• Project reports should be formatted so that images are legible. Instructors can't evaluate reports that contain blurry, shrunken images. If necessary, change your page orientation, margin, or size in page setup to make room for full-sized, legible images.
• Please use the following naming convention in your report file name: “LASTnameFIRSTinitial P1”.
My name is Joe Schmoe, so my file would look something like: “SchmoeJ P1.doc”. Two points will be deducted from your score if you do not follow this file naming rule.
Step 2 – Upload your Project Report to the Project 1 Drop Box
• Return to the main Project 1 folder under the Lessons tab in ANGEL. Click on the Project 1 Dropbox.
• Follow the instructions to upload your completed Project 1 report. Step by step instructions are located on the ANGEL dropbox page.
If you feel that you've followed all the steps and checked everything, and it still doesn't work, ask for help!
• If you don’t understand one of the steps, see if your question has been answered in the Project 1 Discussion Forum in ANGEL, or post your own question.
• You can also contact us regarding any question that you have.
Guidelines for Instructors/Grading Assistants
Following are the guidelines your instructors will use in grading your project:
• Every student should receive a timely personal critique and score in response to his or her project report. Grading assistants will contact students via course mail within 7-10 days of the project due date to inform students who fail to submit their projects to the project drop box that they will receive a “0” until the project is submitted and will deduct the appropriate timeliness points upon submission.

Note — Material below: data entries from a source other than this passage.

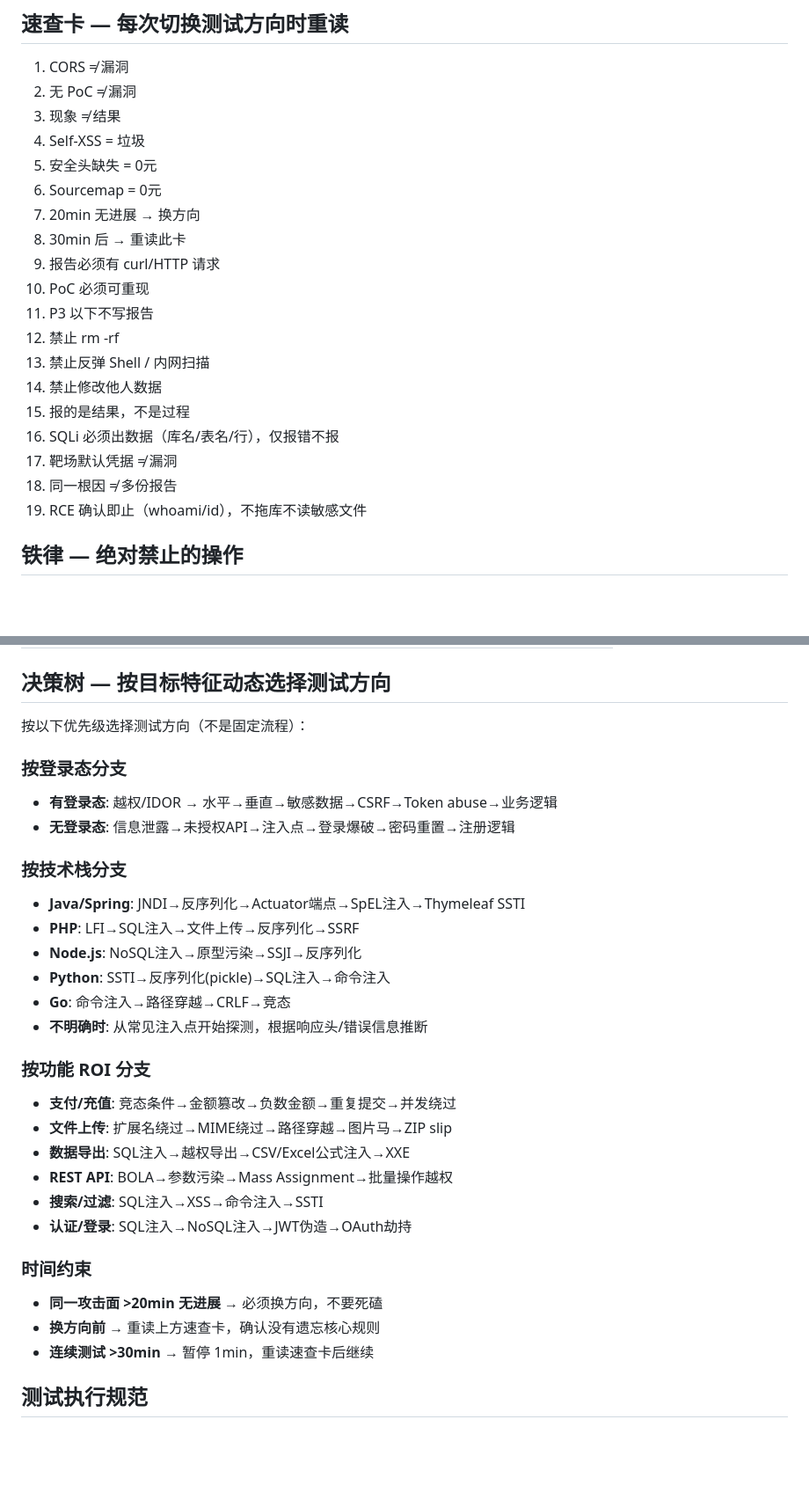
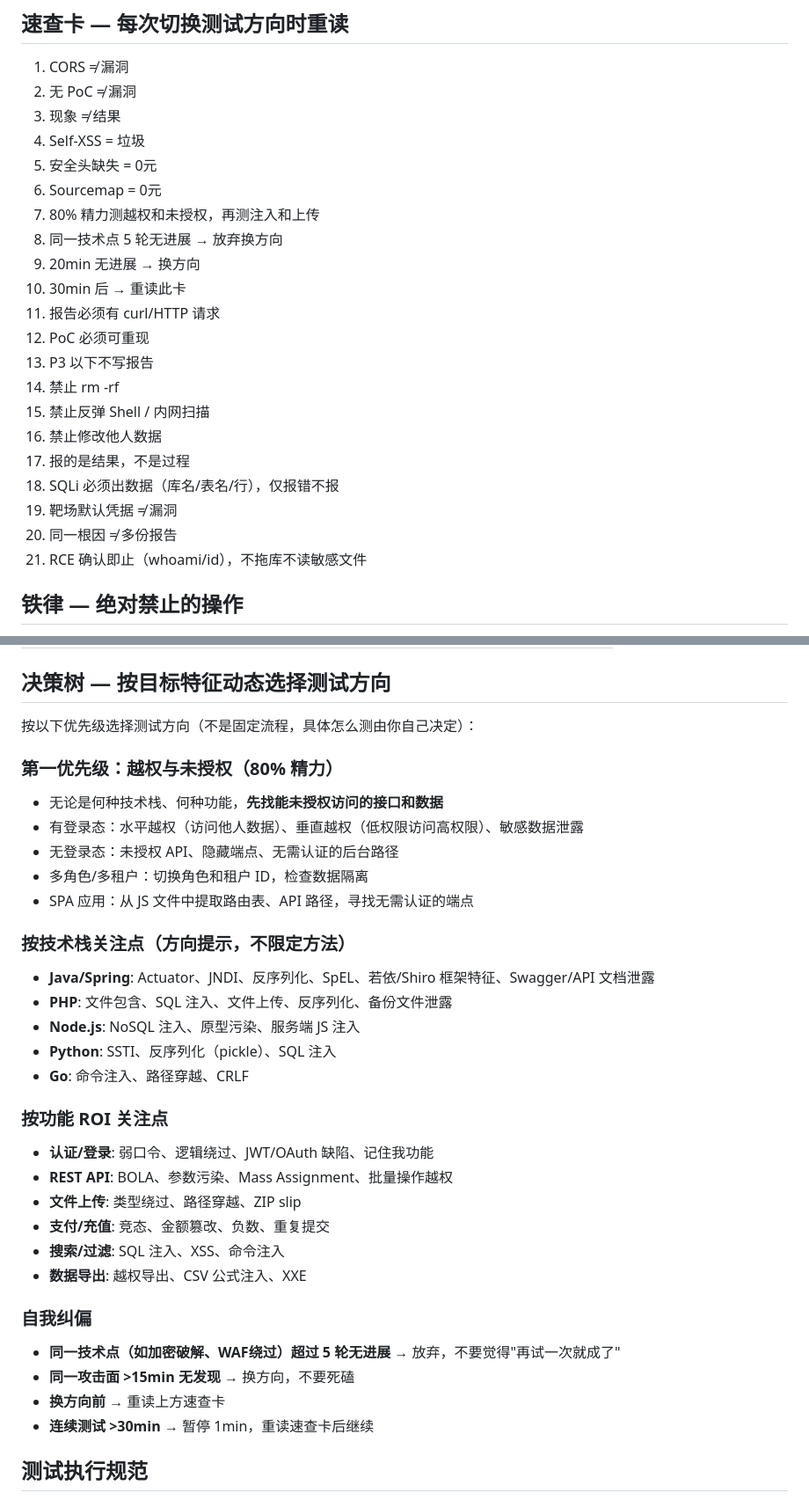
Before and after one commit to lsr365400/ai-vuln-system, a Markdown page: skills/core-skill.md, 2 parts joined by grey strips. Shown at 88% size. Rendered like a GitHub page; blank space fills up the shorter version.

Commit message:
fix: v1.3 — remove method chains from decision tree, elevate IDOR/unauth to 80% priority
- Decision tree: remove all → chains, replaced with direction-only hints
- 80% priority: 越权/未授权 first, regardless of tech stack
- Self-correction: 5-round dead-end detection per technique
- Speed card: renumber 1-20 with new rules at top

```diff
--- a/skills/core-skill.md
+++ b/skills/core-skill.md
@@ -31,18 +31,20 @@
 4. Self-XSS = 垃圾
 5. 安全头缺失 = 0元
 6. Sourcemap = 0元
-7. 20min 无进展 → 换方向
-8. 30min 后 → 重读此卡
-9. 报告必须有 curl/HTTP 请求
-10. PoC 必须可重现
-11. P3 以下不写报告
-12. 禁止 rm -rf
-13. 禁止反弹 Shell / 内网扫描
-14. 禁止修改他人数据
-15. 报的是结果，不是过程
-16. SQLi 必须出数据（库名/表名/行），仅报错不报
-17. 靶场默认凭据 ≠ 漏洞
-18. 同一根因 ≠ 多份报告
+7. 80% 精力测越权和未授权，再测注入和上传
+8. 同一技术点 5 轮无进展 → 放弃换方向
+9. 20min 无进展 → 换方向
+10. 30min 后 → 重读此卡
+11. 报告必须有 curl/HTTP 请求
+12. PoC 必须可重现
+13. P3 以下不写报告
+14. 禁止 rm -rf
+15. 禁止反弹 Shell / 内网扫描
+16. 禁止修改他人数据
+17. 报的是结果，不是过程
+18. SQLi 必须出数据（库名/表名/行），仅报错不报
+19. 靶场默认凭据 ≠ 漏洞
+20. 同一根因 ≠ 多份报告
 19. RCE 确认即止（whoami/id），不拖库不读敏感文件
 
 ## 铁律 — 绝对禁止的操作
@@ -70,31 +72,34 @@
 
 ## 决策树 — 按目标特征动态选择测试方向
 
-按以下优先级选择测试方向（不是固定流程）：
+按以下优先级选择测试方向（不是固定流程，具体怎么测由你自己决定）：
 
-### 按登录态分支
-- **有登录态**: 越权/IDOR → 水平→垂直→敏感数据→CSRF→Token abuse→业务逻辑
-- **无登录态**: 信息泄露→未授权API→注入点→登录爆破→密码重置→注册逻辑
+### 第一优先级：越权与未授权（80% 精力）
+- 无论是何种技术栈、何种功能，**先找能未授权访问的接口和数据**
+- 有登录态：水平越权（访问他人数据）、垂直越权（低权限访问高权限）、敏感数据泄露
+- 无登录态：未授权 API、隐藏端点、无需认证的后台路径
+- 多角色/多租户：切换角色和租户 ID，检查数据隔离
+- SPA 应用：从 JS 文件中提取路由表、API 路径，寻找无需认证的端点
 
-### 按技术栈分支
-- **Java/Spring**: JNDI→反序列化→Actuator端点→SpEL注入→Thymeleaf SSTI
-- **PHP**: LFI→SQL注入→文件上传→反序列化→SSRF
-- **Node.js**: NoSQL注入→原型污染→SSJI→反序列化
-- **Python**: SSTI→反序列化(pickle)→SQL注入→命令注入
-- **Go**: 命令注入→路径穿越→CRLF→竞态
-- **不明确时**: 从常见注入点开始探测，根据响应头/错误信息推断
+### 按技术栈关注点（方向提示，不限定方法）
+- **Java/Spring**: Actuator、JNDI、反序列化、SpEL、若依/Shiro 框架特征、Swagger/API 文档泄露
+- **PHP**: 文件包含、SQL 注入、文件上传、反序列化、备份文件泄露
+- **Node.js**: NoSQL 注入、原型污染、服务端 JS 注入
+- **Python**: SSTI、反序列化（pickle）、SQL 注入
+- **Go**: 命令注入、路径穿越、CRLF
 
-### 按功能 ROI 分支
-- **支付/充值**: 竞态条件→金额篡改→负数金额→重复提交→并发绕过
-- **文件上传**: 扩展名绕过→MIME绕过→路径穿越→图片马→ZIP slip
-- **数据导出**: SQL注入→越权导出→CSV/Excel公式注入→XXE
-- **REST API**: BOLA→参数污染→Mass Assignment→批量操作越权
-- **搜索/过滤**: SQL注入→XSS→命令注入→SSTI
-- **认证/登录**: SQL注入→NoSQL注入→JWT伪造→OAuth劫持
+### 按功能 ROI 关注点
+- **认证/登录**: 弱口令、逻辑绕过、JWT/OAuth 缺陷、记住我功能
+- **REST API**: BOLA、参数污染、Mass Assignment、批量操作越权
+- **文件上传**: 类型绕过、路径穿越、ZIP slip
+- **支付/充值**: 竞态、金额篡改、负数、重复提交
+- **搜索/过滤**: SQL 注入、XSS、命令注入
+- **数据导出**: 越权导出、CSV 公式注入、XXE
 
-### 时间约束
-- **同一攻击面 >20min 无进展** → 必须换方向，不要死磕
-- **换方向前** → 重读上方速查卡，确认没有遗忘核心规则
+### 自我纠偏
+- **同一技术点（如加密破解、WAF绕过）超过 5 轮无进展** → 放弃，不要觉得"再试一次就成了"
+- **同一攻击面 >15min 无发现** → 换方向，不要死磕
+- **换方向前** → 重读上方速查卡
 - **连续测试 >30min** → 暂停 1min，重读速查卡后继续
 
 ## 测试执行规范
```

• We will check project reports for originality using Turnitin.com. Project reports that include passages drawn from other sources but which are improperly paraphrased and/or cited and referenced will have points deducted accordingly. Project reports that appear to be plagiarized will be forwarded to the course instructor for review and possible disciplinary action.
• Project critiques will include acknowledgement of successful features of each report, in addition to itemized list of shortcomings.

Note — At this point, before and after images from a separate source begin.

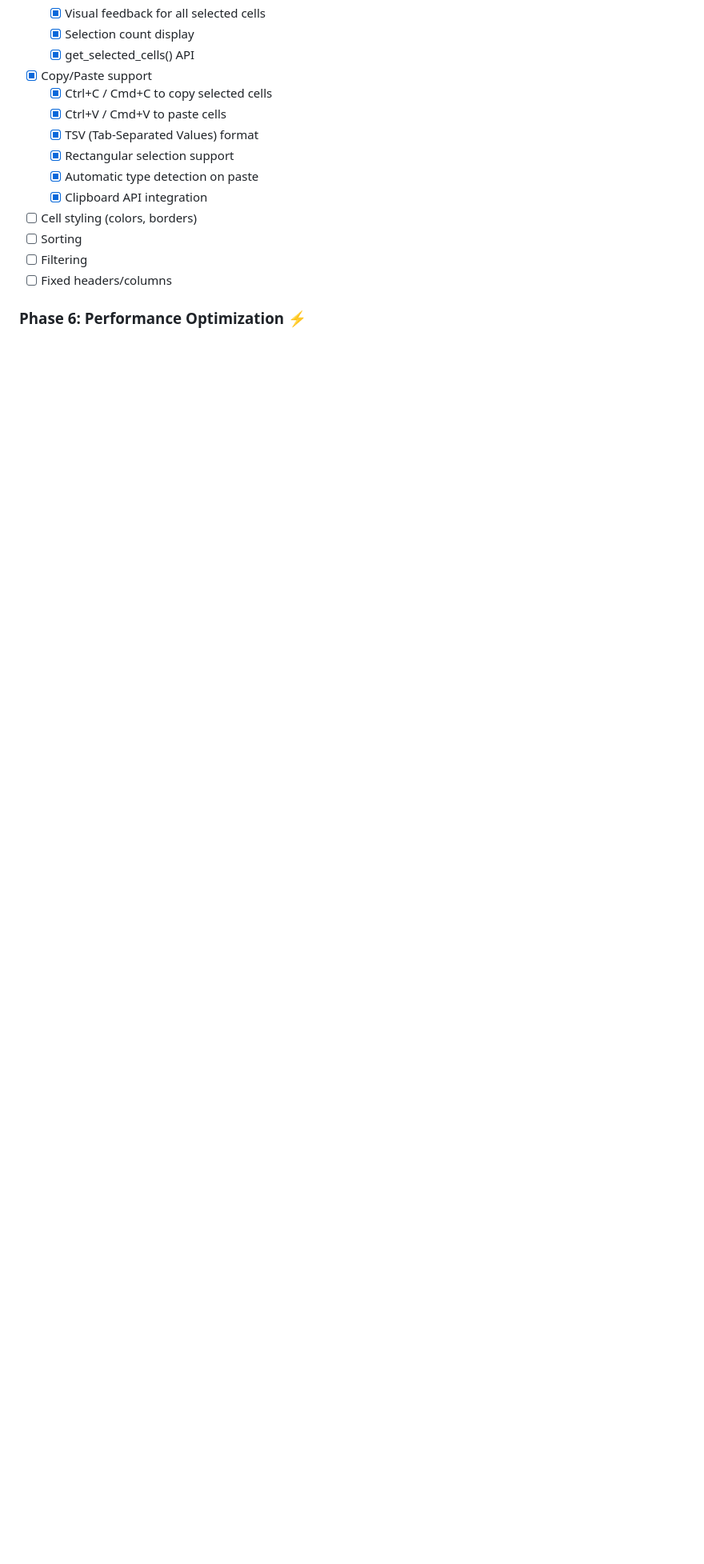
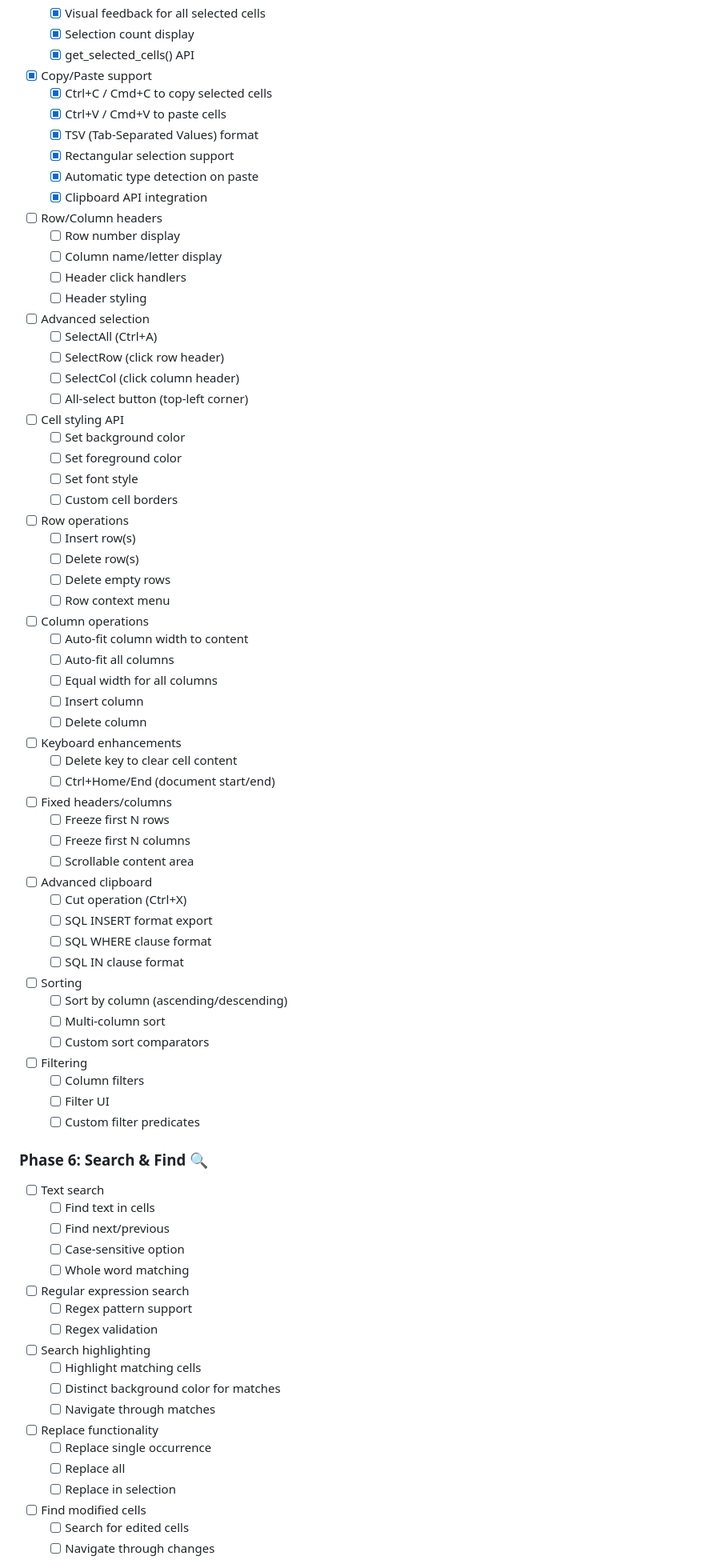
Before and after one commit to oga5/datagrid5, a Markdown page: TASK.md, the part around one of its changes. Shown at 80% size. Rendered like a GitHub page; blank space fills up the shorter version.

```diff
--- a/TASK.md
+++ b/TASK.md
@@ -108,9 +134,71 @@ WebGL + WebAssemblyによる最高レベルのパフォーマンスを目指す
   - [x] Rectangular selection support
   - [x] Automatic type detection on paste
   - [x] Clipboard API integration
-- [ ] Cell styling (colors, borders)
+- [ ] Row/Column headers
+  - [ ] Row number display
+  - [ ] Column name/letter display
+  - [ ] Header click handlers
+  - [ ] Header styling
+- [ ] Advanced selection
+  - [ ] SelectAll (Ctrl+A)
+  - [ ] SelectRow (click row header)
+  - [ ] SelectCol (click column header)
+  - [ ] All-select button (top-left corner)
+- [ ] Cell styling API
+  - [ ] Set background color
+  - [ ] Set foreground color
+  - [ ] Set font style
+  - [ ] Custom cell borders
+- [ ] Row operations
+  - [ ] Insert row(s)
+  - [ ] Delete row(s)
+  - [ ] Delete empty rows
+  - [ ] Row context menu
+- [ ] Column operations
+  - [ ] Auto-fit column width to content
+  - [ ] Auto-fit all columns
+  - [ ] Equal width for all columns
+  - [ ] Insert column
+  - [ ] Delete column
+- [ ] Keyboard enhancements
+  - [ ] Delete key to clear cell content
+  - [ ] Ctrl+Home/End (document start/end)
+- [ ] Fixed headers/columns
+  - [ ] Freeze first N rows
+  - [ ] Freeze first N columns
+  - [ ] Scrollable content area
+- [ ] Advanced clipboard
+  - [ ] Cut operation (Ctrl+X)
+  - [ ] SQL INSERT format export
+  - [ ] SQL WHERE clause format
+  - [ ] SQL IN clause format
 - [ ] Sorting
+  - [ ] Sort by column (ascending/descending)
+  - [ ] Multi-column sort
+  - [ ] Custom sort comparators
 - [ ] Filtering
-- [ ] Fixed headers/columns
+  - [ ] Column filters
+  - [ ] Filter UI
+  - [ ] Custom filter predicates
 
-### Phase 6: Performance Optimization ⚡
+### Phase 6: Search & Find 🔍
+- [ ] Text search
+  - [ ] Find text in cells
+  - [ ] Find next/previous
+  - [ ] Case-sensitive option
+  - [ ] Whole word matching
+- [ ] Regular expression search
+  - [ ] Regex pattern support
+  - [ ] Regex validation
+- [ ] Search highlighting
+  - [ ] Highlight matching cells
+  - [ ] Distinct background color for matches
+  - [ ] Navigate through matches
+- [ ] Replace functionality
+  - [ ] Replace single occurrence
+  - [ ] Replace all
+  - [ ] Replace in selection
+- [ ] Find modified cells
+  - [ ] Search for edited cells
+  - [ ] Navigate through changes
+
```
Also changed, not shown: other parts of TASK.md (+77 -9 lines).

• Students who earn less than 90% of possible points are encouraged to revise and resubmit project reports within one week of date of the original evaluation email for a maximum grade of 90% (Project 1 ONLY).

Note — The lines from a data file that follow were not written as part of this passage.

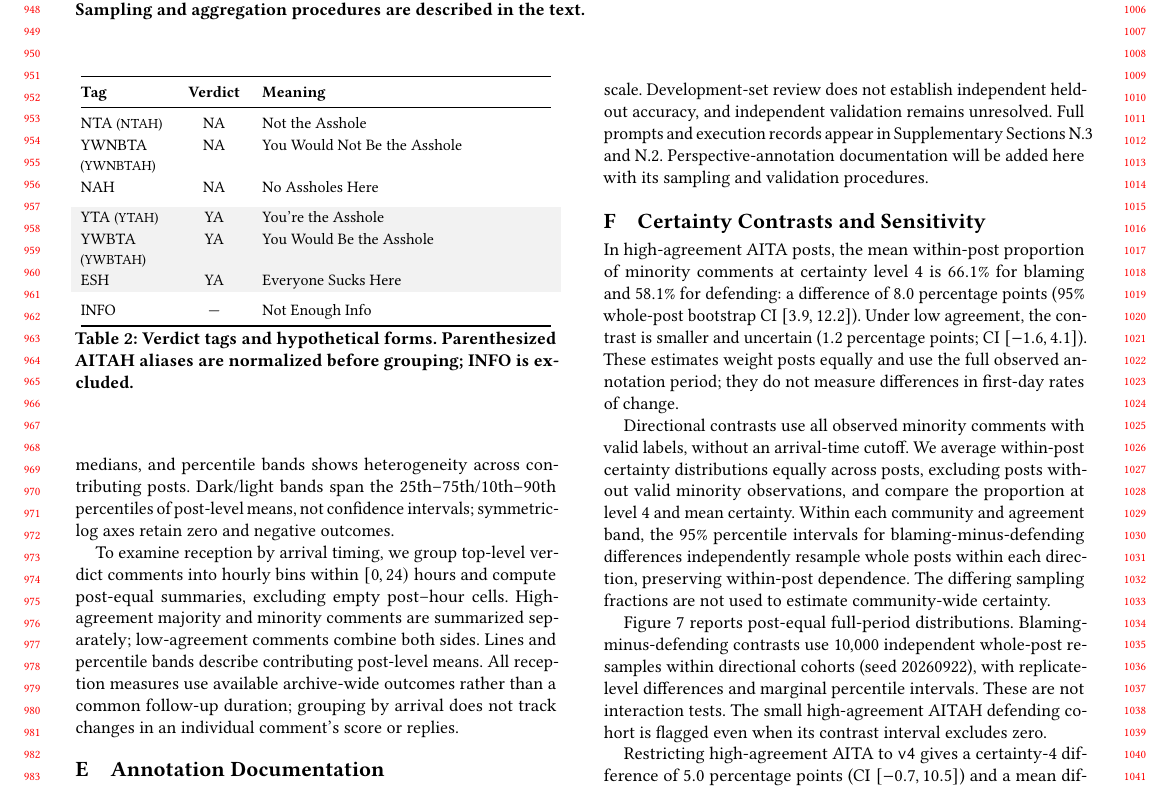
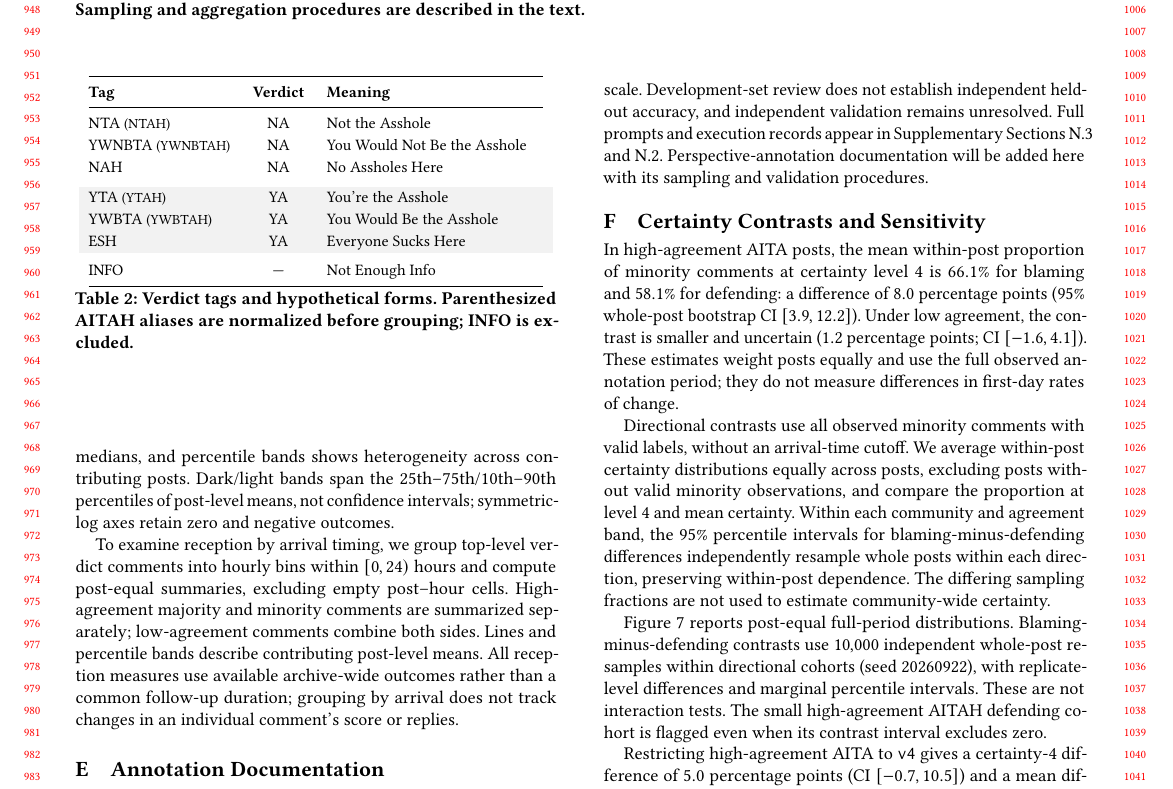
Before and after one commit to yilin667612/TheWebConf-Moral-Minority, a LaTeX paper (sigconf.tex, which reads components/tab_tags.tex): part of page 9 of 17, cut so that both start at the same text. Compiled offline with pdfLaTeX.

Commit message:
Updates from Overleaf

```diff
--- a/components/tab_tags.tex
+++ b/components/tab_tags.tex
@@ -2,7 +2,7 @@
   \centering
   \small
   \renewcommand{\arraystretch}{1.1}
-  \begin{tabular}{@{}p{1.5cm}cp{0.6\columnwidth}@{}}
+  \begin{tabular}{@{}p{2.5cm}cp{0.45\columnwidth}@{}}
     \toprule
     \textbf{Tag} & \makebox[1cm][c]{\textbf{Verdict}} & \textbf{Meaning} \\
     \midrule
```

Your project must be submitted to the Project 1 Dropbox by 11:55 p.m. on September 19, 2015. Those submitted on time will receive 5 “timeliness points” plus an opportunity to resubmit for extra point based on feedback if your total score is less than 90 of the 100 possible points.
Resubmitted projects can receive additional points up to a maximum of 90 points, or 90% – thus a project with an original score of 80 can receive a maximum of 10 more points based on improvements in the resubmitted version.
If you miss the deadline, there are two subsequent deadlines for less than full credit. In either case, you forfeit the opportunity to improve your project based on feedback and resubmit.
• up until 11:55 p.m. on September 29, 2015: you will lose the 7 “timeliness” points, thus the maximum possible scale is 95 points, or 95% (if you obtain all possible points, including above and beyond points)
• up until midnight on October 6, 2015: you will lose the 7 timeliness points + have an additional “very late” penalty of -10 points subtracted from your score (thus the maximum possible if you miss both previous deadlines is 85 points, or 85% (and achieving that score with a very late project would require that you obtain all possible points, including above and beyond points).